Exercise brief
Where a line below holds the string "examples", that line goes into the answer.

Task material
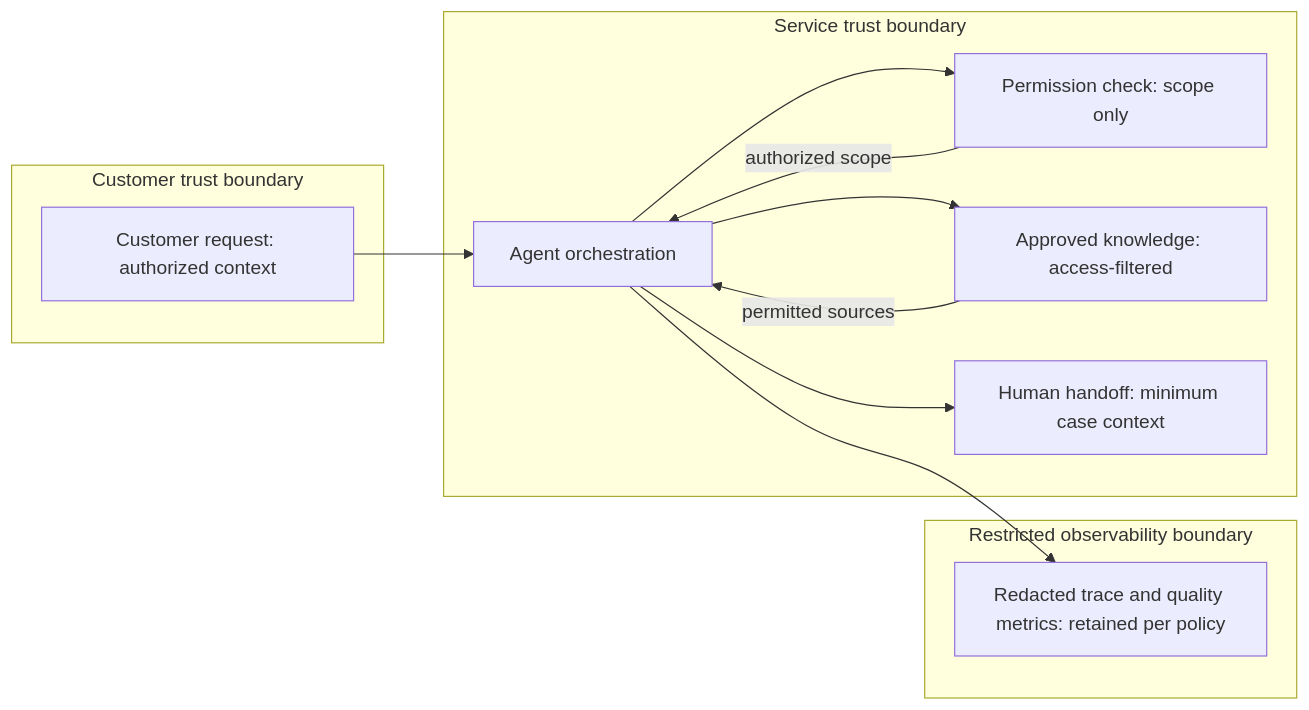
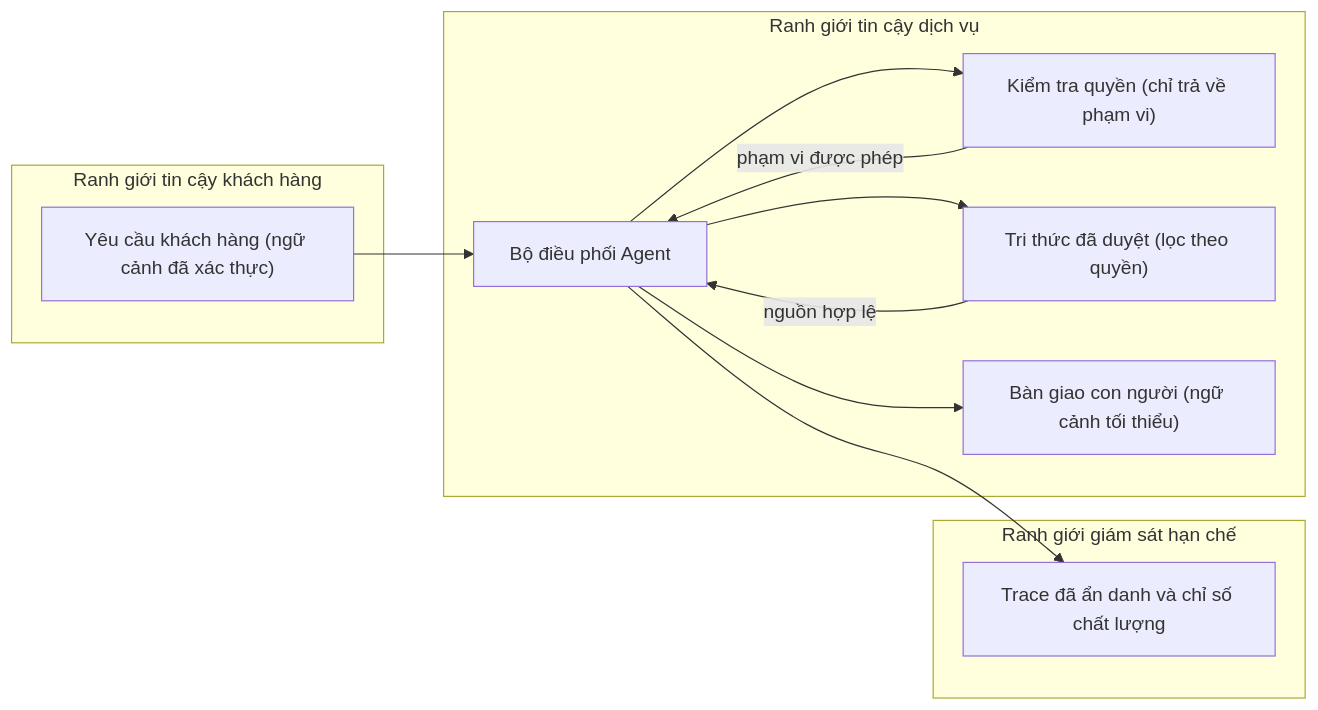
One commit to thinh1995/blueprint-ai changed the third of 3 diagrams in docs/templates/examples/ai-support-agent/2. Tech Spec.md. Above: the diagram before and after it, drawn with Mermaid. The commit also changed other lines of this file and 63 other files, not shown here.

````diff
--- a/docs/templates/examples/ai-support-agent/2. Tech Spec.md
+++ b/docs/templates/examples/ai-support-agent/2. Tech Spec.md
@@ -73,22 +87,22 @@
 ```mermaid
 flowchart LR
-  subgraph CustomerBoundary[Customer trust boundary]
-    C[Customer request: authorized context]
+  subgraph CustomerBoundary["Ranh giới tin cậy khách hàng"]
+    C["Yêu cầu khách hàng (ngữ cảnh đã xác thực)"]
   end
-  subgraph ServiceBoundary[Service trust boundary]
-    A[Agent orchestration]
-    P[Permission check: scope only]
-    K[Approved knowledge: access-filtered]
-    H[Human handoff: minimum case context]
+  subgraph ServiceBoundary["Ranh giới tin cậy dịch vụ"]
+    A["Bộ điều phối Agent"]
+    P["Kiểm tra quyền (chỉ trả về phạm vi)"]
+    K["Tri thức đã duyệt (lọc theo quyền)"]
+    H["Bàn giao con người (ngữ cảnh tối thiểu)"]
   end
-  subgraph ObservabilityBoundary[Restricted observability boundary]
-    L[Redacted trace and quality metrics: retained per policy]
+  subgraph ObservabilityBoundary["Ranh giới giám sát hạn chế"]
+    L["Trace đã ẩn danh và chỉ số chất lượng"]
   end
   C --> A
   A --> P
-  P -->|authorized scope| A
+  P -->|"phạm vi được phép"| A
   A --> K
-  K -->|permitted sources| A
+  K -->|"nguồn hợp lệ"| A
   A --> L
   A --> H
 ```
````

Exercise answer
One commit to thinh1995/blueprint-ai changed the third of 3 diagrams in docs/templates/examples/ai-support-agent/2. Tech Spec.md. Above: the diagram before and after it, drawn with Mermaid. The commit also changed other lines of this file and 63 other files, not shown here.
--- a/docs/templates/examples/ai-support-agent/2. Tech Spec.md
+++ b/docs/templates/examples/ai-support-agent/2. Tech Spec.md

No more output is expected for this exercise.